Fig.6 Joseph Cornell, Planet Set, Tête Etoilée, Giuditta Pasta (dédicace) 1950

Joseph Cornell
Planet Set, Tête Etoilée, Giuditta Pasta (dédicace) 1950
Glass, crystal, wood and paper
305 x 457 x 102 mm
Tate T01846
© The Joseph and Robert Cornell Memorial Foundation/VAGA, New York and DACS, London 2018
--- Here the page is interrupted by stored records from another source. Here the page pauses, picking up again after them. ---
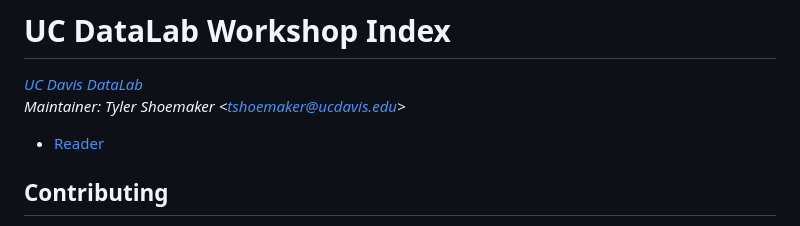
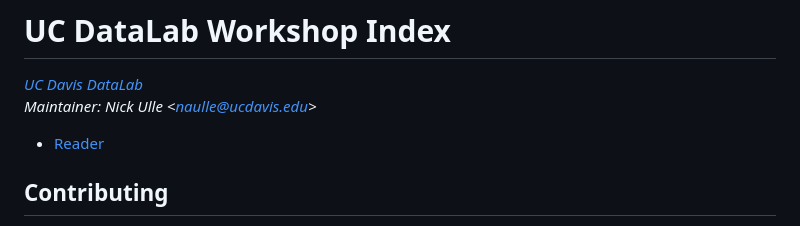
Before and after one commit to ucdavisdatalab/workshop_index, a Markdown page: README.md, the part around the change. Rendered like a GitHub page.

Commit message:
Change maintainer.

```diff
--- a/README.md
+++ b/README.md
@@ -1,7 +1,7 @@
 # UC DataLab Workshop Index
 
 _[UC Davis DataLab](https://datalab.ucdavis.edu/)_
-_Maintainer: Tyler Shoemaker <<tshoemaker@ucdavis.edu>>_
+_Maintainer: Nick Ulle <<naulle@ucdavis.edu>>_
 
 * [Reader](https://ucdavisdatalab.github.io/workshop_index)
 
```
The body of work to which Antin’s seems most akin is that produced by the American surrealist artist Joseph Cornell, whose delicate ‘shadow boxes’ displayed miniature collections of often outmoded objects redolent of Victoriana and childhood games, in order to create enigmatic and poetic narratives – see, for example, Planet Set, Tête Etoilée, Giuditta Pasta (dédicace) 1950 (Tate T01846; fig.6). Cornell’s interest in natural history, pharmacy and astrology resulted in works that combine scientific investigation with poetic presentation, an approach that finds significant echoes in Antin’s box. The resonances between Cornell’s and Antin’s works have been remarked upon by art historians, but although Antin acknowledges thematic and poetic similarities, she has stated that she was not consciously influenced by Cornell when she made her own box.21

Boxes were something of a feature of much avant-garde art in the New York art world of the 1950s and 1960s, and both Cornell and Duchamp were clear precedents for a trend that was manifested across the US and Europe. In 1964 the gallerist Virginia Dwan had staged an exhibition entitled Boxes at her Los Angeles gallery, exhibiting box works by thirty-nine artists, including Duchamp, Cornell and Kurt Schwitters, as well as young contemporary artists Rauschenberg, Robert Morris, Jim Dine, James Rosenquist and Andy Warhol. The multi-media avant-garde publication Aspen released several issues in box format between 1965 and 1971.22 In 1970 David Antin, the poet and husband of Eleanor Antin, contributed a text work entitled ‘3 Musics for 2 Voices’ to Aspen’s eighth issue, which was edited by artist Dan Graham and designed by George Maciunas.23 Throughout the later 1960s, boxed works of art were routinely produced by those associated with Fluxus, an international network founded in 1960 by Maciunas. Artists such as Ben Vautier and Ay-O, both associated with Fluxus, routinely created boxed artworks that evoked the mass production and easy portability of consumer products, as well as the ludic possibilities of puzzles and games. Blood of a Poet Box shares visual similarities with Fluxkits and boxes, and its inclusion of Fluxus members Philip Corner, Alison Knowles, Jackson Mac Low and Emmett Williams ties it to the constellation of artists, designers, composers and poets who comprised the group, even though Antin herself was not a member. She has distanced herself from the group on the grounds that she did not share their interest in typography and design;24 it is also possible to discern a different approach to collaboration in that Antin’s project harnessed the contribution of others during the production of the box, whereas Fluxus boxes are created first in order to elicit a participatory encounter. Furthermore, whereas the Fluxus manifesto declared its aim to be ‘to promote living art, anti-art, promote non art reality’, Antin’s box seems to be positioned more ambiguously in relation to traditional art and its histories.

In addition to presenting a snapshot of New York’s poetry scene during the second half of the 1960s, Blood of a Poet Box displays clear relationships with contemporaneous art practice and discourse. This is reflected in its connection, along with much American art, to earlier European avant-gardes including dada and surrealism, its explicit allusion to the work of Cocteau and Duchamp, and its embrace of a collaborative mode of meaning creation that aligns the work with a wider shift towards participatory art and performance. Antin’s box is thus very much of its time, even as it looks forward to the next phase of her oeuvre.